There will be several networking opportunities, and a full day field trip to discover the Tzoumerka, Acheloos Valley, Agrafa and Meteora National Park. Registrations are open.
The European Charter for Sustainable Tourism in Protected Areas, is a practical management tool implemented in over 100 nature protected areas across Europe. Through a strong participatory process, Protected Areas become EUROPARC Sustainable Destinations: delivering social, economic and environmental benefits to the area, in a way that preserves the existing culture, allowing growth and development.
More information about the European Charter for Sustainable Tourism at: www.europarc.org/sustainable-tourism.
Environmental organisations urge Council of Europe to maintain Bern Convention budget
Ahead of crucial debates on the financing of the Bern Convention, European NGOs have addressed a letter to the Secretary General of the Council of Europe urging it to ensure the financing and proper functioning of the Bern Convention – the Convention on the Conservation of European Wildlife and Natural Habitats.

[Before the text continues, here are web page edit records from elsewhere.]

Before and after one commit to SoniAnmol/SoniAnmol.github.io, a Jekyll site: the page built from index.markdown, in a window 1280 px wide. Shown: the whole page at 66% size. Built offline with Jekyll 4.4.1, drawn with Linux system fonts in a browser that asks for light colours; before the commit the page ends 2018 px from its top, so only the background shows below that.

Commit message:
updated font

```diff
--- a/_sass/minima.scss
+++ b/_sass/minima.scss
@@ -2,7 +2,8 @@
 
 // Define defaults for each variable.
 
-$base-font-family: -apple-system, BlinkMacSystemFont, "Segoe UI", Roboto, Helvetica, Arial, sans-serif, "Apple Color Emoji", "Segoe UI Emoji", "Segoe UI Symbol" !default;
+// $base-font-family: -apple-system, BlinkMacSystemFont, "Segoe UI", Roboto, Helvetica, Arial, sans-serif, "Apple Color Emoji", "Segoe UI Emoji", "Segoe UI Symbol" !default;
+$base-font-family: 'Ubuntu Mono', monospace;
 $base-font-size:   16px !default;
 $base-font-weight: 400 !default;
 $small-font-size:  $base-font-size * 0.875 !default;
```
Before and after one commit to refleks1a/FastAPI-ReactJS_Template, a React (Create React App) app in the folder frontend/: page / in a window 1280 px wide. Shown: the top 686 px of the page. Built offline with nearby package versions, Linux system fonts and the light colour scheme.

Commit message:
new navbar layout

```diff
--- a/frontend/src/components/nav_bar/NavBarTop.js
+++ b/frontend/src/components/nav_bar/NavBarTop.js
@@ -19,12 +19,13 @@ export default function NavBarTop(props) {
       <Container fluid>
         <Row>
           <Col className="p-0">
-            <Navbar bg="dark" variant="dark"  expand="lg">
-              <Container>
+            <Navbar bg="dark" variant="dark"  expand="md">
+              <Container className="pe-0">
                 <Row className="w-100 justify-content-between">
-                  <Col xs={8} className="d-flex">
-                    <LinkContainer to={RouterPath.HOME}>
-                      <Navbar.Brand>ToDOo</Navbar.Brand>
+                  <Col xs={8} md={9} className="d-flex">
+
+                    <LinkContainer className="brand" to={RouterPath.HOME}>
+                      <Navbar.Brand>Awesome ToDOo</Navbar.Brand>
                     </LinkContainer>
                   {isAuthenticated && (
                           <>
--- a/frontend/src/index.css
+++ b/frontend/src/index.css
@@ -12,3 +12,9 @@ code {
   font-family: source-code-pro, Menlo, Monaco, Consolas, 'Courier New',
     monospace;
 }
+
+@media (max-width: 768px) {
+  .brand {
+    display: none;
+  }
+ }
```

Facing difficult financial times, the Council of Europe is considering budgetary cuts that inevitably would reduce the Bern Convention’s operations. In their letter, the NGOs reiterate that the Treaty directly benefits Europe’s nature and protected species and are asking decision makers to continue to financially support the Convention.
The Bern Convention aims to ensure conservation of wild flora and fauna and their habitats, affording urgently needed protection to Europe’s’ most threatened species and habitats. Encompassing all countries in the European continent, extending to the Mediterranean region, and including both members and non-members of the European Union, the Bern Convention forms the foremost binding international legal instrument in the field of Nature Conservation in the European region.
On the occasion of the 40th anniversary of the adoption of the Bern Convention, the NGOs call on the Council of Europe and the member countries not to cut down on environment spending and to maintain the Convention’s budget, and especially its compliance system.
Convention’s “Case File system”
The environmental organizations especially emphasize the value of the Convention’s “Case File system”, an open and democratic compliance mechanism that is unparalleled among international treaties. Through this valuable instrument, the public and civil society can raise attention to possible breaches of the Convention, and bring environmental problems in their countries to the international level for discussion. The Convention’s member states can then decide to monitor the issue and adopt Recommendations to urge governments to accelerate conservation efforts. In their letter, the NGOs showcase examples where the system has achieved substantial and tangible improvements.
At a time when numerous achievements have been accomplished, but countless environmental problems still remain, the Bern Convention is an essential tool to preserve Europe’s wildlife and natural heritage for the next generations. It is therefore paramount that the necessary financial means remain at the Convention’s disposal.
– T-PVS(2018) 6. Concept Paper on the financial mechanism of the Bern Convention.
– T-PVS(2018)15. Additional discussion paper on Agenda item 3.1.
– T-PVS(2018)Misc. List of decisions and adopted texts.